• EXERCISE INSTRUCTIONS:
Among the entries below, find the lines holding "period" and copy them.

• DATA PROVIDED:
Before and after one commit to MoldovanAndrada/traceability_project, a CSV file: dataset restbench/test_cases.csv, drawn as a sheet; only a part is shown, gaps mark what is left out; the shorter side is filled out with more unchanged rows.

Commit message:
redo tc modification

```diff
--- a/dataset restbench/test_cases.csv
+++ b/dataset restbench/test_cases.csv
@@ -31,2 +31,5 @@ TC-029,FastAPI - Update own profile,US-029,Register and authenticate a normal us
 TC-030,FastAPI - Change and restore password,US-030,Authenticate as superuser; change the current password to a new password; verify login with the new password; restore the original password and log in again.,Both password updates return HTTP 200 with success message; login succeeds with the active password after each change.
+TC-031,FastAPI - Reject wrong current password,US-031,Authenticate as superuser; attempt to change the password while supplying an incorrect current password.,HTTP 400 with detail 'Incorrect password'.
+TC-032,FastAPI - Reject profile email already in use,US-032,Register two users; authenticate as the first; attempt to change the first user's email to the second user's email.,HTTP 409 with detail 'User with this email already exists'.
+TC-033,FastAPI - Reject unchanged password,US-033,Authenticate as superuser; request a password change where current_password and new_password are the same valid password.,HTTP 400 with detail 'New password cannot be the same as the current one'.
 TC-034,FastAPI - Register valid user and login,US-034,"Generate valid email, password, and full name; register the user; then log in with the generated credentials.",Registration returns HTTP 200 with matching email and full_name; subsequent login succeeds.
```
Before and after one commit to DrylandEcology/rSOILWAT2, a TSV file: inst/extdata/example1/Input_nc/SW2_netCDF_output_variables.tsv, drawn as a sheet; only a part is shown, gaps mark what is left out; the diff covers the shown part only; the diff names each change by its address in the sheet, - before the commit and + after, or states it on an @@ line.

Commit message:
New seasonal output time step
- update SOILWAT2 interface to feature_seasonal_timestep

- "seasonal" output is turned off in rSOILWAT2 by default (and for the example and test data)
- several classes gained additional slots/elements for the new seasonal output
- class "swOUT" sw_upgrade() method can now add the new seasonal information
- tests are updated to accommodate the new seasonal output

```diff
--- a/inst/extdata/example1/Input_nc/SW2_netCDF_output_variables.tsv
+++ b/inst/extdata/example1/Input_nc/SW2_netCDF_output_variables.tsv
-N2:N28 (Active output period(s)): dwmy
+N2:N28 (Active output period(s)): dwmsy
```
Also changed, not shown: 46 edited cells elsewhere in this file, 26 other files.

• RESULT FOR THIS EXERCISE:
-N2:N28 (Active output period(s)): dwmy
+N2:N28 (Active output period(s)): dwmsy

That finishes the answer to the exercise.